What is social enterprise?

image of hands with coins in themA social enterprise is an organisation that seeks to tackle social, cultural or environmental challenges.  Like a traditional business, a social enterprise sells goods and services.  However, instead of profits being distributed to shareholders or individuals, they are used to support the organisation’s mission.

Often social enterprises exhibit a mix of the characteristics of both businesses and not-for-profit organisations.  A large variety of organisations call themselves a ‘social enterprise’.  These generally fall into two broad categories; organisations that are established with social enterprise in mind, and organisations that adopt social enterprise practices to replace or supplement existing fund raising activities. (Kirkman 2012)

There is no single definition of social enterprise. Government and non-government organisations around the world use a variety of characteristics to define social enterprise. The Department of Internal Affairs and the Office of Ethnic Affairs define a social enterprise as an organisation that demonstrates:

  • a social, cultural, or environmental mission;
  • a substantial portion of its income is derived from trade, and
  • the majority of its profit/surplus is reinvested in the fulfilment of its mission.

Additionally, social enterprises are self governing, not part of the State and have the independent authority to wind up their own operations.

Survey of social enterprise in New Zealand

In 2012, the Department of Internal Affairs surveyed a range of organisations and individuals working in social enterprise in New Zealand (PDF - 539k).  The purpose of the survey was to get a clearer sense of the types of social enterprises operating in New Zealand and the challenges they face.

Why social enterprise is important

Social enterprise is not a new idea.  Over the years many people have sought to use their businesses to benefit wider society.  However, social enterprise is being increasingly recognised as a credible means to address social, cultural or environmental challenges that cannot be solved by not-for-profit organisations, the private sector or the government alone. (Bloom 2009; Smith, Cronley and Barr, 2012)

A number of things have contributed to the emerging popularity of the social enterprise business model, including increasing competition for both public and private economic resources, the economic downturn leading to restricted philanthropy, increasing awareness about social enterprise, and the potential for unrestricted income. (Smith, Cronley and Barr, 2012; Weisbrod, 1998)

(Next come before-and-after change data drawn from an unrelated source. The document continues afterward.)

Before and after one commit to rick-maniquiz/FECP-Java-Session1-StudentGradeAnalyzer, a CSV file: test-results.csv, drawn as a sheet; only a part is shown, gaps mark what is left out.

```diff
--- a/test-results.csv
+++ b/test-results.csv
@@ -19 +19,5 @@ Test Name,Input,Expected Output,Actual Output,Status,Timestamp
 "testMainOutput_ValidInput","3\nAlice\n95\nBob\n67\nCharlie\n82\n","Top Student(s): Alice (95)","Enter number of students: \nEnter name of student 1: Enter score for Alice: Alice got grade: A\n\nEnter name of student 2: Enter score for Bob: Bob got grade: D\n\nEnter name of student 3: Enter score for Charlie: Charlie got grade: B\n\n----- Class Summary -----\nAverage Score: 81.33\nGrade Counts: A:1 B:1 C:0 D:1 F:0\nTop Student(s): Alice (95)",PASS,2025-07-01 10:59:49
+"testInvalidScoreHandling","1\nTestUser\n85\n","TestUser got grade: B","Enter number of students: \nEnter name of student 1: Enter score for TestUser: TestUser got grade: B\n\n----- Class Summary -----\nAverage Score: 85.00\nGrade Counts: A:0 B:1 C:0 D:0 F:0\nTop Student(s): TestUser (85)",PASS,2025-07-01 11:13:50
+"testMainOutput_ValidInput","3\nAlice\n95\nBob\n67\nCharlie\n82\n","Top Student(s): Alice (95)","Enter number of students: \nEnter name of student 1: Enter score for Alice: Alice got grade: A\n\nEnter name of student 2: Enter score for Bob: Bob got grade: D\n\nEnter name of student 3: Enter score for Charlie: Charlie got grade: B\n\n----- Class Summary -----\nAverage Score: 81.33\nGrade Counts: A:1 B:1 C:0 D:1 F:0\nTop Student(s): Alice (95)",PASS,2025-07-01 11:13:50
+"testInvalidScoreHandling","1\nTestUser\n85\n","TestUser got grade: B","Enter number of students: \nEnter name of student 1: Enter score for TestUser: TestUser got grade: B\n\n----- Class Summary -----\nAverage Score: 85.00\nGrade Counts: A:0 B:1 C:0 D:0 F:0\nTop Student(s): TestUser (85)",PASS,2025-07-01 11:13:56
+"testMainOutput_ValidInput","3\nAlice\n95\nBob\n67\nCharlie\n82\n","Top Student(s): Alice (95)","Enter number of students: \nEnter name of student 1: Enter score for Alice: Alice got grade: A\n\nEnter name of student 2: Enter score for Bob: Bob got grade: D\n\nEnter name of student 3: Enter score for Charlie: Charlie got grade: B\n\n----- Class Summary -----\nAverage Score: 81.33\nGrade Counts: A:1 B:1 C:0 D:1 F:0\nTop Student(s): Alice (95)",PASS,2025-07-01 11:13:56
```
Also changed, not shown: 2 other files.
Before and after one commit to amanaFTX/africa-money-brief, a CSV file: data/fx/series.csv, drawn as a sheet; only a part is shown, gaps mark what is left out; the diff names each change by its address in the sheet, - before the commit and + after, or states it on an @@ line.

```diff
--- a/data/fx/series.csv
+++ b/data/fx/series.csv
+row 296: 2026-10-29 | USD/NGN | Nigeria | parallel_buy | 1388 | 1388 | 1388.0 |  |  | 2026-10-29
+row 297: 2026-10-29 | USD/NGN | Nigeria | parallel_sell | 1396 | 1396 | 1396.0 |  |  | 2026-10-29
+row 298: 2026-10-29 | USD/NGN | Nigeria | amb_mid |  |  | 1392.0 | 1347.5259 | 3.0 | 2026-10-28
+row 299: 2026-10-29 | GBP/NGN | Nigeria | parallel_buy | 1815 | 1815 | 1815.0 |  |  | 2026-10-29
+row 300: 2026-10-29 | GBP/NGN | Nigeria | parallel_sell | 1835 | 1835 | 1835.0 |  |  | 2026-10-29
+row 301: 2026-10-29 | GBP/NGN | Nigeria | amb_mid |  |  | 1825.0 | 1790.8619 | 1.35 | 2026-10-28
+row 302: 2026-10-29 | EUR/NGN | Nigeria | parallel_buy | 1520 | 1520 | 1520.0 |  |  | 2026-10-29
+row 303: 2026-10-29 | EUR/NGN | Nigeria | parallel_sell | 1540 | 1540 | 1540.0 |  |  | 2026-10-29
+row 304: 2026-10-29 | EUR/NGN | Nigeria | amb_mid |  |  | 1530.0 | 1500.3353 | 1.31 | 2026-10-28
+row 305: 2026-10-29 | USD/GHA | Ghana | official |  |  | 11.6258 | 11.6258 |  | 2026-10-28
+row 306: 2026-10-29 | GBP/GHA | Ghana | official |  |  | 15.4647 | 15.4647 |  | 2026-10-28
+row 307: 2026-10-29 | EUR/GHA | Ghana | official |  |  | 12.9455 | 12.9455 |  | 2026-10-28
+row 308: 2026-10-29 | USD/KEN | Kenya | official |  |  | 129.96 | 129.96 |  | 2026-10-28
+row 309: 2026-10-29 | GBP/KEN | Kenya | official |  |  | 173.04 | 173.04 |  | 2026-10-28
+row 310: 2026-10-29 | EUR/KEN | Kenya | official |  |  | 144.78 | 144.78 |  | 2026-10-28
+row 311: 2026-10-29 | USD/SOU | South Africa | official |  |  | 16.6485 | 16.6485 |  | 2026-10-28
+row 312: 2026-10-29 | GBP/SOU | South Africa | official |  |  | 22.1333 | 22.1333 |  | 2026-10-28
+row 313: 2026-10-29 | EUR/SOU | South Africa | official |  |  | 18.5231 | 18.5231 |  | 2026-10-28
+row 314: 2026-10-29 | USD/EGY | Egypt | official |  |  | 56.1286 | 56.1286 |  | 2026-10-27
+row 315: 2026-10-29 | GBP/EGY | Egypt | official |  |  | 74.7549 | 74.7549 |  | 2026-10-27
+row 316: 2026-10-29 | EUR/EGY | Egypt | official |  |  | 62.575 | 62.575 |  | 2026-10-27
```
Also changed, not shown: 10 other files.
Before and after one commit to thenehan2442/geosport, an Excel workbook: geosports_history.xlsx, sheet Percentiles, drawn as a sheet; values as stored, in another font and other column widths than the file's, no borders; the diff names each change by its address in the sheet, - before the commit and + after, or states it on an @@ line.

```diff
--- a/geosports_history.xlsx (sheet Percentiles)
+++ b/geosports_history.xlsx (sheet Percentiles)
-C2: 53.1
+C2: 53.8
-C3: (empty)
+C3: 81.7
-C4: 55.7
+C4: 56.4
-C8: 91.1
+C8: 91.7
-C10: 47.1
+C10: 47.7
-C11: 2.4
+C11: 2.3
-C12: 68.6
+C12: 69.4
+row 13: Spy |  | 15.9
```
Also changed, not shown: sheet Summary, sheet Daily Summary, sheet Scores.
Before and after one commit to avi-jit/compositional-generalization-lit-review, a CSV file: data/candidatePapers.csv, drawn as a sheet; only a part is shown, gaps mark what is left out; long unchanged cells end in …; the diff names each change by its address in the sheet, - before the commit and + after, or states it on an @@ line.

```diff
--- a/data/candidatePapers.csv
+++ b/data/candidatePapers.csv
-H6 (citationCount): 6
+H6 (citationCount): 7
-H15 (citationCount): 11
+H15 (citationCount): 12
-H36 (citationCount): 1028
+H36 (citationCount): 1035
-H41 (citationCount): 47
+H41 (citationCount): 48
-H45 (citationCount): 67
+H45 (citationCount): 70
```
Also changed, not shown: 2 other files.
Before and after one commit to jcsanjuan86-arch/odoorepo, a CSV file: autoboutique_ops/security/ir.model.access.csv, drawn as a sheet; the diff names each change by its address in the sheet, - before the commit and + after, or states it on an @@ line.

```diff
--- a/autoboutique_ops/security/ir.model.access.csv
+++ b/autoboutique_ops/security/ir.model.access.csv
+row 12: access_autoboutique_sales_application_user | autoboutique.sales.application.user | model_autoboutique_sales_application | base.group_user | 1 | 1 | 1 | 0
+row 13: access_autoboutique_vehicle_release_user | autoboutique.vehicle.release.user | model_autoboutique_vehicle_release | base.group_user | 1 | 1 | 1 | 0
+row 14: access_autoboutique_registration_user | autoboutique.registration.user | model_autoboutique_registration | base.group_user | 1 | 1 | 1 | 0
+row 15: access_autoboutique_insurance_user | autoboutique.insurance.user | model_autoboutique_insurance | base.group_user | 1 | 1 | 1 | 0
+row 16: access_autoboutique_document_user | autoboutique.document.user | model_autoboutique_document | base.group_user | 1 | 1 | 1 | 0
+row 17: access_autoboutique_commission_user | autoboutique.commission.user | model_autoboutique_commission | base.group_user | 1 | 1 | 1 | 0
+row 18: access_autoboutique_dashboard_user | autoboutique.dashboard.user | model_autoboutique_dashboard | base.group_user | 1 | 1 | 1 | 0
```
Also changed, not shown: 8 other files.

Essentially, social enterprise has become an important means for those trying to address social, cultural or environmental challenges because it provides an opportunity to develop sustainable and independent funding for activities that have traditionally required charitable donations or government grants. (Weisbrod, 1998)

Read more about the social enterprise sector in New Zealand and around the world.

You can find a range of reports, presentations, YouTube videos, articles and website links that provide information about social enterprise.